[[ Dataset excerpts, beginning ]]

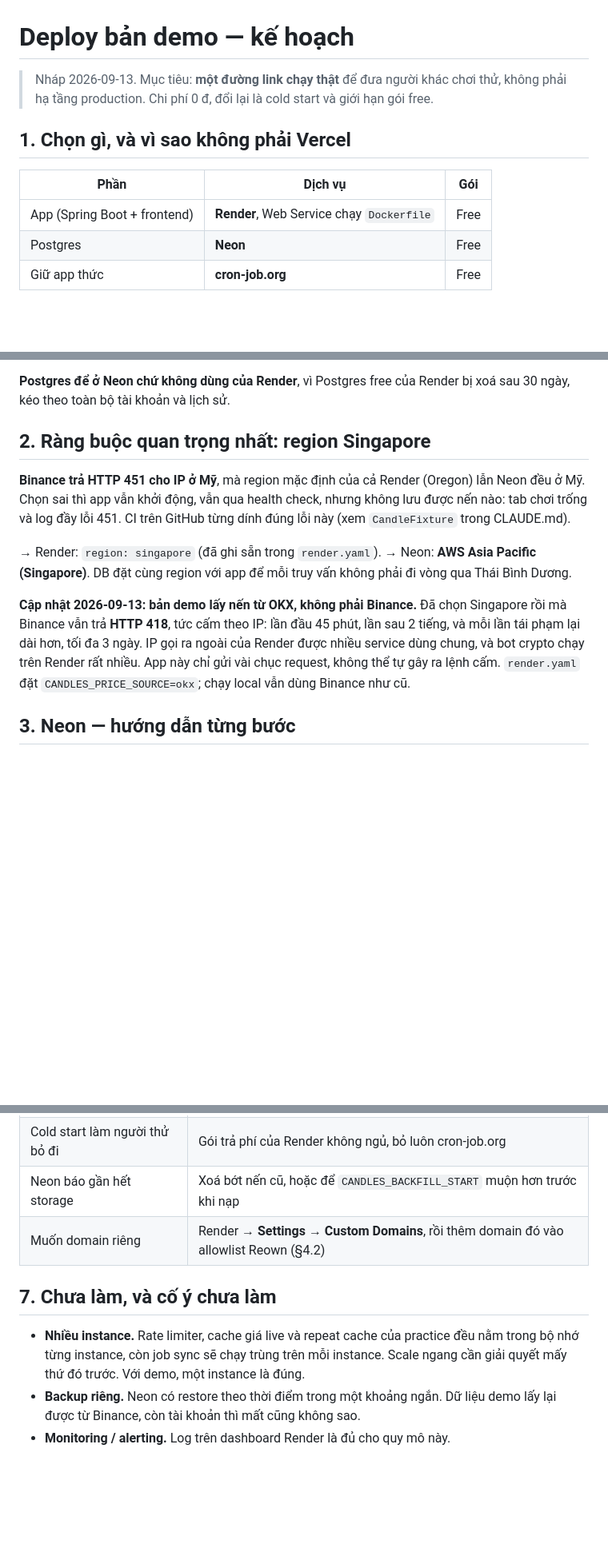
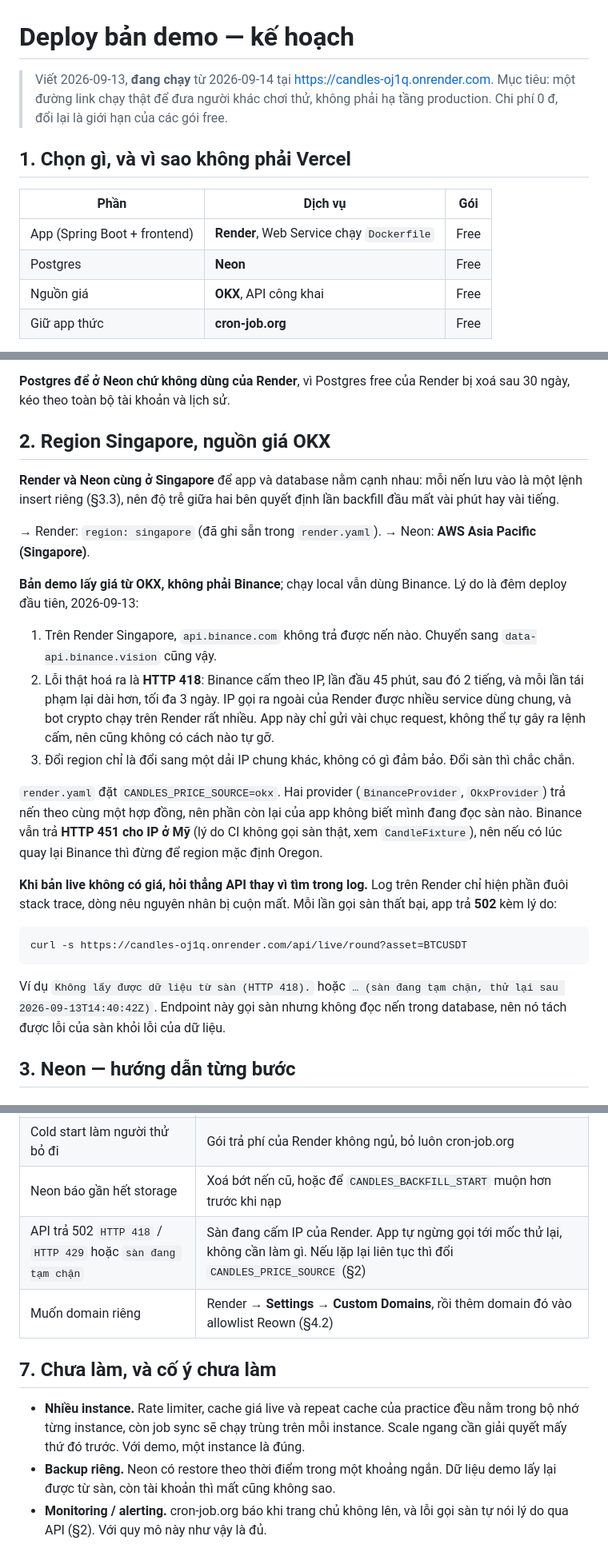
Before and after one commit to dangkhoi88x/Predict-candle, a Markdown page: docs/DEPLOY_PLAN.md, 3 parts joined by grey strips. Shown at 80% size. Rendered like a GitHub page; blank space fills up the shorter version.

Commit message:
Bring the deploy plan up to what is actually running
The plan still told a reader that Singapore was chosen to get past
Binance's 451, and to check the log for 451 after deploying. The demo
now reads OKX, because Singapore did not stop Binance's IP bans, and
the fastest way to see why prices are missing is the 502 message on
/api/live/round, not the log. Section 2, the checklist, the variable
table and the keep-alive notes now say so, with the real service URL.

````diff
--- a/docs/DEPLOY_PLAN.md
+++ b/docs/DEPLOY_PLAN.md
@@ -1,7 +1,8 @@
 # Deploy bản demo — kế hoạch
 
-> Nháp 2026-09-13. Mục tiêu: **một đường link chạy thật** để đưa người khác chơi thử,
-> không phải hạ tầng production. Chi phí 0 đ, đổi lại là cold start và giới hạn gói free.
+> Viết 2026-09-13, **đang chạy** từ 2026-09-14 tại <https://candles-oj1q.onrender.com>.
+> Mục tiêu: một đường link chạy thật để đưa người khác chơi thử, không phải hạ tầng
+> production. Chi phí 0 đ, đổi lại là giới hạn của các gói free.
 
 ## 1. Chọn gì, và vì sao không phải Vercel
 
@@ -9,6 +10,7 @@
 |---|---|---|
 | App (Spring Boot + frontend) | **Render**, Web Service chạy `Dockerfile` | Free |
 | Postgres | **Neon** | Free |
+| Nguồn giá | **OKX**, API công khai | Free |
 | Giữ app thức | **cron-job.org** | Free |
 
 **Vercel không chạy được app này.** Nó dành cho frontend tĩnh và hàm serverless ngắn, còn
@@ -29,22 +31,42 @@ Render.
 **Postgres để ở Neon chứ không dùng của Render**, vì Postgres free của Render bị xoá sau 30
 ngày, kéo theo toàn bộ tài khoản và lịch sử.
 
-## 2. Ràng buộc quan trọng nhất: region Singapore
+## 2. Region Singapore, nguồn giá OKX
 
-**Binance trả HTTP 451 cho IP ở Mỹ**, mà region mặc định của cả Render (Oregon) lẫn Neon đều
-ở Mỹ. Chọn sai thì app vẫn khởi động, vẫn qua health check, nhưng không lưu được nến nào: tab
-chơi trống và log đầy lỗi 451. CI trên GitHub từng dính đúng lỗi này (xem `CandleFixture` trong
-CLAUDE.md).
+**Render và Neon cùng ở Singapore** để app và database nằm cạnh nhau: mỗi nến lưu vào là một
+lệnh insert riêng (§3.3), nên độ trễ giữa hai bên quyết định lần backfill đầu mất vài phút hay
+vài tiếng.
 
 → Render: `region: singapore` (đã ghi sẵn trong `render.yaml`).
-→ Neon: **AWS Asia Pacific (Singapore)**. DB đặt cùng region với app để mỗi truy vấn không
-phải đi vòng qua Thái Bình Dương.
+→ Neon: **AWS Asia Pacific (Singapore)**.
 
-**Cập nhật 2026-09-13: bản demo lấy nến từ OKX, không phải Binance.** Đã chọn Singapore rồi mà
-Binance vẫn trả **HTTP 418**, tức cấm theo IP: lần đầu 45 phút, lần sau 2 tiếng, và mỗi lần tái
-phạm lại dài hơn, tối đa 3 ngày. IP gọi ra ngoài của Render được nhiều service dùng chung, và bot
-crypto chạy trên Render rất nhiều. App này chỉ gửi vài chục request, không thể tự gây ra lệnh cấm.
-`render.yaml` đặt `CANDLES_PRICE_SOURCE=okx`; chạy local vẫn dùng Binance như cũ.
+**Bản demo lấy giá từ OKX, không phải Binance**; chạy local vẫn dùng Binance. Lý do là đêm
+deploy đầu tiên, 2026-09-13:
+
+1. Trên Render Singapore, `api.binance.com` không trả được nến nào. Chuyển sang
+   `data-api.binance.vision` cũng vậy.
+2. Lỗi thật hoá ra là **HTTP 418**: Binance cấm theo IP, lần đầu 45 phút, sau đó 2 tiếng, và
+   mỗi lần tái phạm lại dài hơn, tối đa 3 ngày. IP gọi ra ngoài của Render được nhiều service
+   dùng chung, và bot crypto chạy trên Render rất nhiều. App này chỉ gửi vài chục request,
+   không thể tự gây ra lệnh cấm, nên cũng không có cách nào tự gỡ.
+3. Đổi region chỉ là đổi sang một dải IP chung khác, không có gì đảm bảo. Đổi sàn thì chắc chắn.
+
+`render.yaml` đặt `CANDLES_PRICE_SOURCE=okx`. Hai provider (`BinanceProvider`, `OkxProvider`)
+trả nến theo cùng một hợp đồng, nên phần còn lại của app không biết mình đang đọc sàn nào.
+Binance vẫn trả **HTTP 451 cho IP ở Mỹ** (lý do CI không gọi sàn thật, xem `CandleFixture`), nên
+nếu có lúc quay lại Binance thì đừng để region mặc định Oregon.
+
+**Khi bản live không có giá, hỏi thẳng API thay vì tìm trong log.** Log trên Render chỉ hiện
+phần đuôi stack trace, dòng nêu nguyên nhân bị cuộn mất. Mỗi lần gọi sàn thất bại, app trả
+**502** kèm lý do:
+
+```bash
+curl -s https://candles-oj1q.onrender.com/api/live/round?asset=BTCUSDT
+```
+
+Ví dụ `Không lấy được dữ liệu từ sàn (HTTP 418).` hoặc
+`… (sàn đang tạm chặn, thử lại sau 2026-09-13T14:40:42Z)`. Endpoint này gọi sàn nhưng không đọc
+nến trong database, nên nó tách được lỗi của sàn khỏi lỗi của dữ liệu.
 
 ## 3. Neon — hướng dẫn từng bước
 
@@ -210,6 +243,7 @@ của Neon. Giờ free của Render mỗi tháng đủ cho một service chạy
 | Render báo out of memory, instance restart liên tục | Lên gói trả phí có nhiều RAM hơn trên Render, hoặc chuyển sang Railway Hobby (khoảng 5 USD/tháng), region `asia-southeast1` |
 | Cold start làm người thử bỏ đi | Gói trả phí của Render không ngủ, bỏ luôn cron-job.org |
 | Neon báo gần hết storage | Xoá bớt nến cũ, hoặc để `CANDLES_BACKFILL_START` muộn hơn trước khi nạp |
+| API trả 502 `HTTP 418` / `HTTP 429` hoặc `sàn đang tạm chặn` | Sàn đang cấm IP của Render. App tự ngừng gọi tới mốc thử lại, không cần làm gì. Nếu lặp lại liên tục thì đổi `CANDLES_PRICE_SOURCE` (§2) |
 | Muốn domain riêng | Render → **Settings → Custom Domains**, rồi thêm domain đó vào allowlist Reown (§4.2) |
 
 ## 7. Chưa làm, và cố ý chưa làm
@@ -218,5 +252,6 @@ của Neon. Giờ free của Render mỗi tháng đủ cho một service chạy
   bộ nhớ từng instance, còn job sync sẽ chạy trùng trên mỗi instance. Scale ngang cần giải
   quyết mấy thứ đó trước. Với demo, một instance là đúng.
 - **Backup riêng.** Neon có restore theo thời điểm trong một khoảng ngắn. Dữ liệu demo lấy lại
-  được từ Binance, còn tài khoản thì mất cũng không sao.
-- **Monitoring / alerting.** Log trên dashboard Render là đủ cho quy mô này.
+  được từ sàn, còn tài khoản thì mất cũng không sao.
+- **Monitoring / alerting.** cron-job.org báo khi trang chủ không lên, và lỗi gọi sàn tự nói lý do
+  qua API (§2). Với quy mô này như vậy là đủ.
````
Also changed, not shown: other parts of docs/DEPLOY_PLAN.md (+18 -7 lines).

[[ Dataset excerpts, end ]]

Exercise prompt => Output all the data, exactly, without images.

Answer space =>
Before and after one commit to dangkhoi88x/Predict-candle, a Markdown page: docs/DEPLOY_PLAN.md, 3 parts joined by grey strips. Shown at 80% size. Rendered like a GitHub page; blank space fills up the shorter version.

Commit message:
Bring the deploy plan up to what is actually running
The plan still told a reader that Singapore was chosen to get past
Binance's 451, and to check the log for 451 after deploying. The demo
now reads OKX, because Singapore did not stop Binance's IP bans, and
the fastest way to see why prices are missing is the 502 message on
/api/live/round, not the log. Section 2, the checklist, the variable
table and the keep-alive notes now say so, with the real service URL.

````diff
--- a/docs/DEPLOY_PLAN.md
+++ b/docs/DEPLOY_PLAN.md
@@ -1,7 +1,8 @@
 # Deploy bản demo — kế hoạch
 
-> Nháp 2026-09-13. Mục tiêu: **một đường link chạy thật** để đưa người khác chơi thử,
-> không phải hạ tầng production. Chi phí 0 đ, đổi lại là cold start và giới hạn gói free.
+> Viết 2026-09-13, **đang chạy** từ 2026-09-14 tại <https://candles-oj1q.onrender.com>.
+> Mục tiêu: một đường link chạy thật để đưa người khác chơi thử, không phải hạ tầng
+> production. Chi phí 0 đ, đổi lại là giới hạn của các gói free.
 
 ## 1. Chọn gì, và vì sao không phải Vercel
 
@@ -9,6 +10,7 @@
 |---|---|---|
 | App (Spring Boot + frontend) | **Render**, Web Service chạy `Dockerfile` | Free |
 | Postgres | **Neon** | Free |
+| Nguồn giá | **OKX**, API công khai | Free |
 | Giữ app thức | **cron-job.org** | Free |
 
 **Vercel không chạy được app này.** Nó dành cho frontend tĩnh và hàm serverless ngắn, còn
@@ -29,22 +31,42 @@ Render.
 **Postgres để ở Neon chứ không dùng của Render**, vì Postgres free của Render bị xoá sau 30
 ngày, kéo theo toàn bộ tài khoản và lịch sử.
 
-## 2. Ràng buộc quan trọng nhất: region Singapore
+## 2. Region Singapore, nguồn giá OKX
 
-**Binance trả HTTP 451 cho IP ở Mỹ**, mà region mặc định của cả Render (Oregon) lẫn Neon đều
-ở Mỹ. Chọn sai thì app vẫn khởi động, vẫn qua health check, nhưng không lưu được nến nào: tab
-chơi trống và log đầy lỗi 451. CI trên GitHub từng dính đúng lỗi này (xem `CandleFixture` trong
-CLAUDE.md).
+**Render và Neon cùng ở Singapore** để app và database nằm cạnh nhau: mỗi nến lưu vào là một
+lệnh insert riêng (§3.3), nên độ trễ giữa hai bên quyết định lần backfill đầu mất vài phút hay
+vài tiếng.
 
 → Render: `region: singapore` (đã ghi sẵn trong `render.yaml`).
-→ Neon: **AWS Asia Pacific (Singapore)**. DB đặt cùng region với app để mỗi truy vấn không
-phải đi vòng qua Thái Bình Dương.
+→ Neon: **AWS Asia Pacific (Singapore)**.
 
-**Cập nhật 2026-09-13: bản demo lấy nến từ OKX, không phải Binance.** Đã chọn Singapore rồi mà
-Binance vẫn trả **HTTP 418**, tức cấm theo IP: lần đầu 45 phút, lần sau 2 tiếng, và mỗi lần tái
-phạm lại dài hơn, tối đa 3 ngày. IP gọi ra ngoài của Render được nhiều service dùng chung, và bot
-crypto chạy trên Render rất nhiều. App này chỉ gửi vài chục request, không thể tự gây ra lệnh cấm.
-`render.yaml` đặt `CANDLES_PRICE_SOURCE=okx`; chạy local vẫn dùng Binance như cũ.
+**Bản demo lấy giá từ OKX, không phải Binance**; chạy local vẫn dùng Binance. Lý do là đêm
+deploy đầu tiên, 2026-09-13:
+
+1. Trên Render Singapore, `api.binance.com` không trả được nến nào. Chuyển sang
+   `data-api.binance.vision` cũng vậy.
+2. Lỗi thật hoá ra là **HTTP 418**: Binance cấm theo IP, lần đầu 45 phút, sau đó 2 tiếng, và
+   mỗi lần tái phạm lại dài hơn, tối đa 3 ngày. IP gọi ra ngoài của Render được nhiều service
+   dùng chung, và bot crypto chạy trên Render rất nhiều. App này chỉ gửi vài chục request,
+   không thể tự gây ra lệnh cấm, nên cũng không có cách nào tự gỡ.
+3. Đổi region chỉ là đổi sang một dải IP chung khác, không có gì đảm bảo. Đổi sàn thì chắc chắn.
+
+`render.yaml` đặt `CANDLES_PRICE_SOURCE=okx`. Hai provider (`BinanceProvider`, `OkxProvider`)
+trả nến theo cùng một hợp đồng, nên phần còn lại của app không biết mình đang đọc sàn nào.
+Binance vẫn trả **HTTP 451 cho IP ở Mỹ** (lý do CI không gọi sàn thật, xem `CandleFixture`), nên
+nếu có lúc quay lại Binance thì đừng để region mặc định Oregon.
+
+**Khi bản live không có giá, hỏi thẳng API thay vì tìm trong log.** Log trên Render chỉ hiện
+phần đuôi stack trace, dòng nêu nguyên nhân bị cuộn mất. Mỗi lần gọi sàn thất bại, app trả
+**502** kèm lý do:
+
+```bash
+curl -s https://candles-oj1q.onrender.com/api/live/round?asset=BTCUSDT
+```
+
+Ví dụ `Không lấy được dữ liệu từ sàn (HTTP 418).` hoặc
+`… (sàn đang tạm chặn, thử lại sau 2026-09-13T14:40:42Z)`. Endpoint này gọi sàn nhưng không đọc
+nến trong database, nên nó tách được lỗi của sàn khỏi lỗi của dữ liệu.
 
 ## 3. Neon — hướng dẫn từng bước
 
@@ -210,6 +243,7 @@ của Neon. Giờ free của Render mỗi tháng đủ cho một service chạy
 | Render báo out of memory, instance restart liên tục | Lên gói trả phí có nhiều RAM hơn trên Render, hoặc chuyển sang Railway Hobby (khoảng 5 USD/tháng), region `asia-southeast1` |
 | Cold start làm người thử bỏ đi | Gói trả phí của Render không ngủ, bỏ luôn cron-job.org |
 | Neon báo gần hết storage | Xoá bớt nến cũ, hoặc để `CANDLES_BACKFILL_START` muộn hơn trước khi nạp |
+| API trả 502 `HTTP 418` / `HTTP 429` hoặc `sàn đang tạm chặn` | Sàn đang cấm IP của Render. App tự ngừng gọi tới mốc thử lại, không cần làm gì. Nếu lặp lại liên tục thì đổi `CANDLES_PRICE_SOURCE` (§2) |
 | Muốn domain riêng | Render → **Settings → Custom Domains**, rồi thêm domain đó vào allowlist Reown (§4.2) |
 
 ## 7. Chưa làm, và cố ý chưa làm
@@ -218,5 +252,6 @@ của Neon. Giờ free của Render mỗi tháng đủ cho một service chạy
   bộ nhớ từng instance, còn job sync sẽ chạy trùng trên mỗi instance. Scale ngang cần giải
   quyết mấy thứ đó trước. Với demo, một instance là đúng.
 - **Backup riêng.** Neon có restore theo thời điểm trong một khoảng ngắn. Dữ liệu demo lấy lại
-  được từ Binance, còn tài khoản thì mất cũng không sao.
-- **Monitoring / alerting.** Log trên dashboard Render là đủ cho quy mô này.
+  được từ sàn, còn tài khoản thì mất cũng không sao.
+- **Monitoring / alerting.** cron-job.org báo khi trang chủ không lên, và lỗi gọi sàn tự nói lý do
+  qua API (§2). Với quy mô này như vậy là đủ.
````
Also changed, not shown: other parts of docs/DEPLOY_PLAN.md (+18 -7 lines).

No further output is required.